Roberts Building
Malet Place

Harry Lin - Michele Guerreri - CMIC seminar series

Harry Lin - Brief Introduction of Image Quality Transfer for Paediatric Epilepsy Diagnosis Assistance in Developing Countries: Advance, Technology, and Application
Abstract: Epilepsy has become the most common neurological disease for Nigerian children. In the developing countries including Nigeria, the open-bore 0.36 T MRI scanner is more popular due to easy installation and economic electric power consumption. However, this low-field scanner is not sufficient to examine the subtle legion. The legion visualisation in children’s brain may be hindered by low SNR and low contrast in between GM and WM.  The proposed image quality transfer (IQT) is a machine learning technique producing a high-field MRI image with the same image quality as if scanned by a high-field scanner. The IQT method incorporated with U-net, one of the convolutional neural network architectures, propagates the low-field image to the corresponding high-field one by learning a transferring map from input-output pairs in a training set. We propose several tricks to implement IQT suitable for 3D volumetric image on GPU computing realistically. The resulted images show a prospect of applying IQT to the clinical stage.

Michele Guerreri - Diffusion MRI models for brain tissues: a NODDI revision for multiple b-tensor encoding and γ-imaging to investigate brain-aging
Abstract: Diffusion MRI (dMRI) is an important tool to investigate the microscopic structure of living tissues non-invasively. The dMRI signal contains indirect information about the microscopic organization of the tissue under investigation. However, The reconstruction of the underlying microscopic architecture is not simple. A plethora of mathematical models have been proposed to address this problem.
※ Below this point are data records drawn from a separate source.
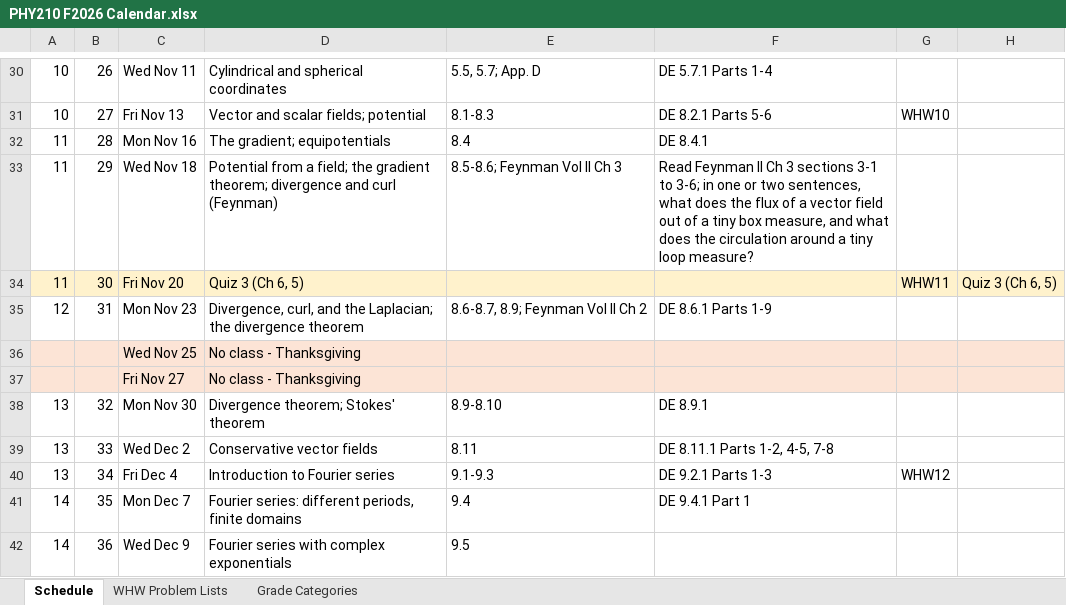
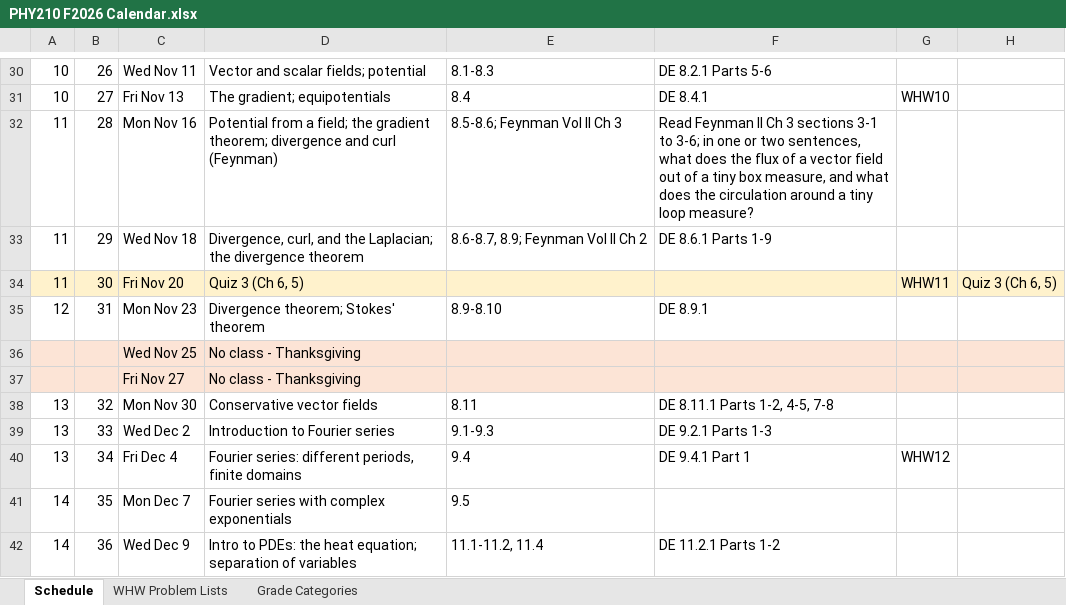
Before and after one commit to mglerner/MathematicalPhysics, an Excel workbook: SyllabusAndFirstDay/2026/PHY210 F2026 Calendar.xlsx, sheet Schedule, drawn as a sheet; only a part is shown, gaps mark what is left out; values as stored, in another font and other column widths than the file's, no borders; the diff covers the shown part only; the diff names each change by its address in the sheet, - before the commit and + after, or states it on an @@ line.

```diff
--- a/SyllabusAndFirstDay/2026/PHY210 F2026 Calendar.xlsx (sheet Schedule)
+++ b/SyllabusAndFirstDay/2026/PHY210 F2026 Calendar.xlsx (sheet Schedule)
-D30: Cylindrical and spherical coordinates
+D30: Vector and scalar fields; potential
-E30: 5.5, 5.7; App. D
+E30: 8.1-8.3
-F30: DE 5.7.1 Parts 1-4
+F30: DE 8.2.1 Parts 5-6
-D31: Vector and scalar fields; potential
+D31: The gradient; equipotentials
-E31: 8.1-8.3
+E31: 8.4
-F31: DE 8.2.1 Parts 5-6
+F31: DE 8.4.1
-D32: The gradient; equipotentials
+D32: Potential from a field; the gradient theorem; divergence and curl (Feynman)
-E32: 8.4
+E32: 8.5-8.6; Feynman Vol II Ch 3
-F32: DE 8.4.1
+F32: Read Feynman II Ch 3 sections 3-1 to 3-6; in one or two sentences, what does the flux of a vector field out of a tiny box measure, and what does the circulation around a tiny loop measure?
-D33: Potential from a field; the gradient theorem; divergence and curl (Feynman)
+D33: Divergence, curl, and the Laplacian; the divergence theorem
-E33: 8.5-8.6; Feynman Vol II Ch 3
+E33: 8.6-8.7, 8.9; Feynman Vol II Ch 2
-F33: Read Feynman II Ch 3 sections 3-1 to 3-6; in one or two sentences, what does the flux of a vector field out of a tiny box measure, and what does the circulation around a tiny loop measure?
+F33: DE 8.6.1 Parts 1-9
-D35: Divergence, curl, and the Laplacian; the divergence theorem
+D35: Divergence theorem; Stokes' theorem
-E35: 8.6-8.7, 8.9; Feynman Vol II Ch 2
+E35: 8.9-8.10
-F35: DE 8.6.1 Parts 1-9
+F35: DE 8.9.1
-D38: Divergence theorem; Stokes' theorem
+D38: Conservative vector fields
-E38: 8.9-8.10
+E38: 8.11
-F38: DE 8.9.1
+F38: DE 8.11.1 Parts 1-2, 4-5, 7-8
-D39: Conservative vector fields
+D39: Introduction to Fourier series
-E39: 8.11
+E39: 9.1-9.3
-F39: DE 8.11.1 Parts 1-2, 4-5, 7-8
+F39: DE 9.2.1 Parts 1-3
-D40: Introduction to Fourier series
+D40: Fourier series: different periods, finite domains
-E40: 9.1-9.3
+E40: 9.4
-F40: DE 9.2.1 Parts 1-3
+F40: DE 9.4.1 Part 1
-D41: Fourier series: different periods, finite domains
+D41: Fourier series with complex exponentials
-E41: 9.4
+E41: 9.5
-F41: DE 9.4.1 Part 1
+F41: (empty)
-D42: Fourier series with complex exponentials
+D42: Intro to PDEs: the heat equation; separation of variables
-E42: 9.5
+E42: 11.1-11.2, 11.4
-F42: (empty)
+F42: DE 11.2.1 Parts 1-2
```
Also changed, not shown: 36 edited cells elsewhere in this sheet, 1 other file.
In this talk I will present the part of my PhD work which focused on dMRI models for brain tissues. The presentation is divided in two sections: in the first part, the revision of NODDI model will be discussed. NODDI is a widespread biophysical model which aims to infer neurite morphology from conventional dMRI data. NODDI has been shown to be incompatible with data acquired using a new generation of dMRI acquisitions, known as multiple b-tensor encoding. NODDI’s tortuosity constraint has been addressed as the cause of this inconsistency. The aim of this work is to revise the NODDI model in order to make it compatible with multiple b-tensor encoded data, showing that this can be achieved without forgoing the tortuosity constraint.
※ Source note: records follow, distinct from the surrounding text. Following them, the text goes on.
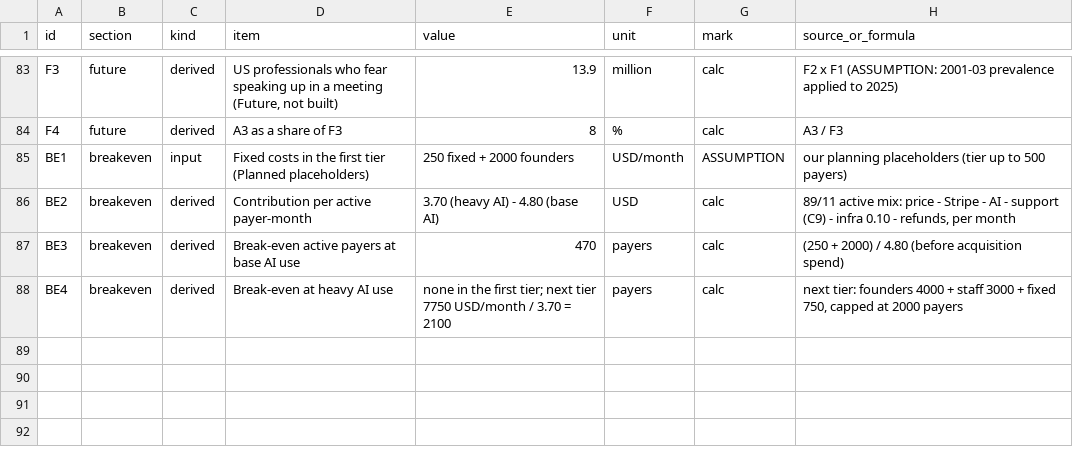
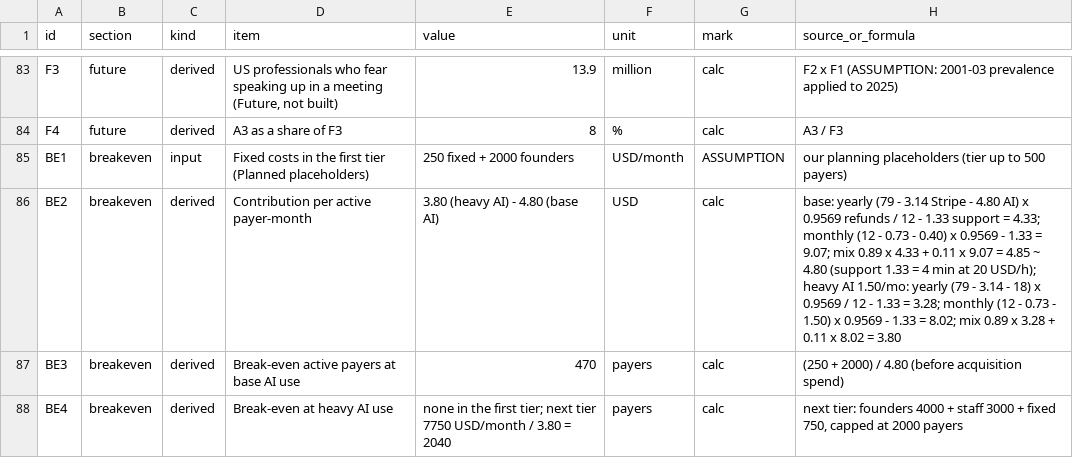
Before and after one commit to DataMata2/on-the-spot, a CSV file: business-model/model.csv, drawn as a sheet; only a part is shown, gaps mark what is left out.

```diff
--- a/business-model/model.csv
+++ b/business-model/model.csv
@@ -85,4 +85,4 @@ F4,future,derived,A3 as a share of F3,8,%,calc,A3 / F3
 BE1,breakeven,input,Fixed costs in the first tier (Planned placeholders),250 fixed + 2000 founders,USD/month,ASSUMPTION,our planning placeholders (tier up to 500 payers)
-BE2,breakeven,derived,Contribution per active payer-month,3.70 (heavy AI) - 4.80 (base AI),USD,calc,"89/11 active mix: price - Stripe - AI - support (C9) - infra 0.10 - refunds, per month"
+BE2,breakeven,derived,Contribution per active payer-month,3.80 (heavy AI) - 4.80 (base AI),USD,calc,"base: yearly (79 - 3.14 Stripe - 4.80 AI) x 0.9569 refunds / 12 - 1.33 support = 4.33; monthly (12 - 0.73 - 0.40) x 0.9569 - 1.33 = 9.07; mix 0.89 x 4.33 + 0.11 x 9.07 = 4.85 ~ 4.80 (support 1.33 = 4 min at 20 USD/h); heavy AI 1.50/mo: yearly (79 - 3.14 - 18) x 0.9569 / 12 - 1.33 = 3.28; monthly (12 - 0.73 - 1.50) x 0.9569 - 1.33 = 8.02; mix 0.89 x 3.28 + 0.11 x 8.02 = 3.80"
 BE3,breakeven,derived,Break-even active payers at base AI use,470,payers,calc,(250 + 2000) / 4.80 (before acquisition spend)
-BE4,breakeven,derived,Break-even at heavy AI use,none in the first tier; next tier 7750 USD/month / 3.70 = 2100,payers,calc,"next tier: founders 4000 + staff 3000 + fixed 750, capped at 2000 payers"
+BE4,breakeven,derived,Break-even at heavy AI use,none in the first tier; next tier 7750 USD/month / 3.80 = 2040,payers,calc,"next tier: founders 4000 + staff 3000 + fixed 750, capped at 2000 payers"
```
Also changed, not shown: 3 other files.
In the second part of the presentation, the assessment of age-related brain modifications via the so called γ-imaging approach will be discussed. γ-parameters are thought to depended on local inhomogeneities due to magnetic susceptibility differences between tissues and diffusion compartments, potentially providing information about myelin orientation and iron content within brain. In this study, we analysed a cohort of young-to-elder healthy subjects. The results showed that γ-imaging provides complementary information about brain aging microscopic modifications compared to other conventional dMRI techniques.